This contemporary upholstered living space in the shape of a rotunda draws on Mahdavi’s characteristic use of bold colour and her long history of working with master upholsterers. The walls feature exquisite embroidery made by a long-time collaborator, while the upholstery is so complex it can only be handmade by specialist artisans. Mahdavi pays homage to the exhibit’s beautiful setting in Venice by using Italian fabrics such as velvet and satin, and designing a typically vibrant colour scheme that evokes the sea. With its intricate handmade details, this space demonstrates the importance of the human hand in contemporary design, showing how fine craftsmanship gives added value to interiors in a way in which machines simply cannot.

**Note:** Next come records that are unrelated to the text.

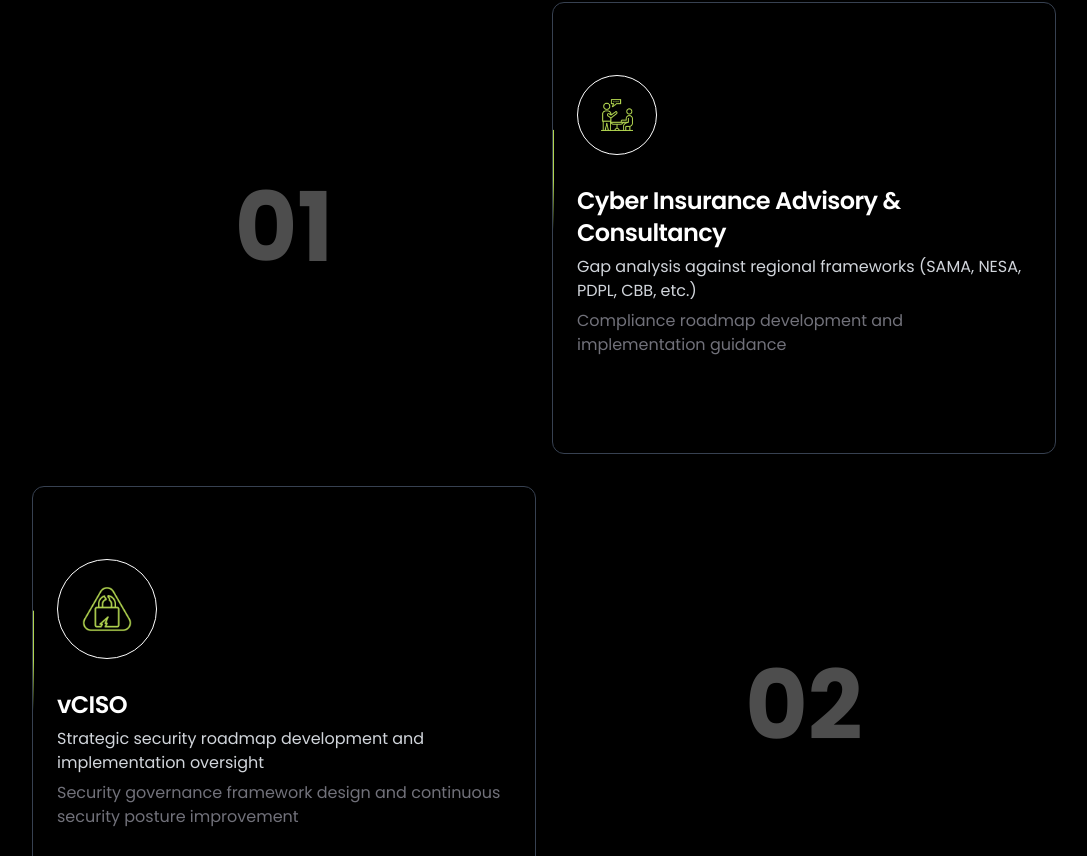
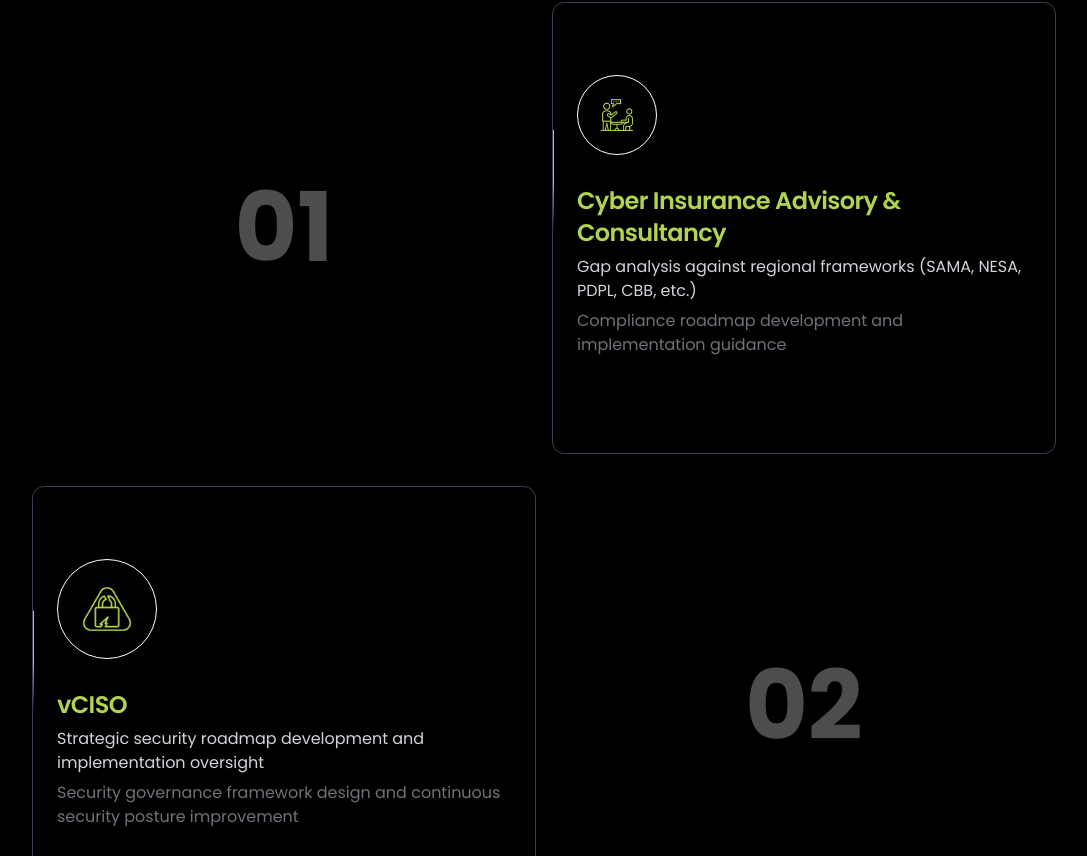
Before and after one commit to sujaykumar007/cyberprobe-X, a Next.js app: page /services in a window 1280 px wide. Shown: the part 884-1740 px from the top of the page, without its empty margins (96-1183 px from the left). Built offline with nearby package versions, Linux system fonts and the light colour scheme.

Commit message:
added color chnage in service cards

```diff
--- a/app/custom-components/ServiceCard.tsx
+++ b/app/custom-components/ServiceCard.tsx
@@ -122,7 +122,7 @@
                 height={100}
                 className="rounded-full border mb-6 border-white"
               />
-              <CardTitle className="text-white text-xl md:text-2xl">{service.name}</CardTitle>
+              <CardTitle className="text-primary-yellow text-xl md:text-2xl">{service.name}</CardTitle>
               <CardDescription className="text-gray-300 text-sm md:text-base">{service.description}</CardDescription>
               {service.description1 && <CardDescription className="text-sm md:text-base">{service.description1}</CardDescription>}
             </CardHeader>
@@ -151,7 +151,7 @@
                 height={80}
                 className="rounded-full border mb-6 border-white"
               />
-              <CardTitle className="text-white text-xl md:text-2xl">{service.name}</CardTitle>
+              <CardTitle className="text-primary-yellow text-xl md:text-2xl">{service.name}</CardTitle>
               <CardDescription className="text-gray-300 text-sm md:text-base">{service.description}</CardDescription>
               {service.description1 && <CardDescription className="text-sm md:text-base">{service.description1}</CardDescription>}
             </CardHeader>
```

Architect and designer India Mahdavi studied architecture in France and industrial, graphic and furniture design in the US before returning to Paris to open her own studio in 1999. The studio is known for the diversity of its international projects which explore the fields of architecture, interior design, scenography, furniture and object design. Among her many projects, she has most recently created interiors for Ladurée in Geneva, Tokyo and Los Angeles, The Gallery at Sketch in London and I Love Paris by Guy Martin at Paris Charles de Gaulle airport. She has received numerous awards and is frequently invited to speak at conferences and sit on juries around the world.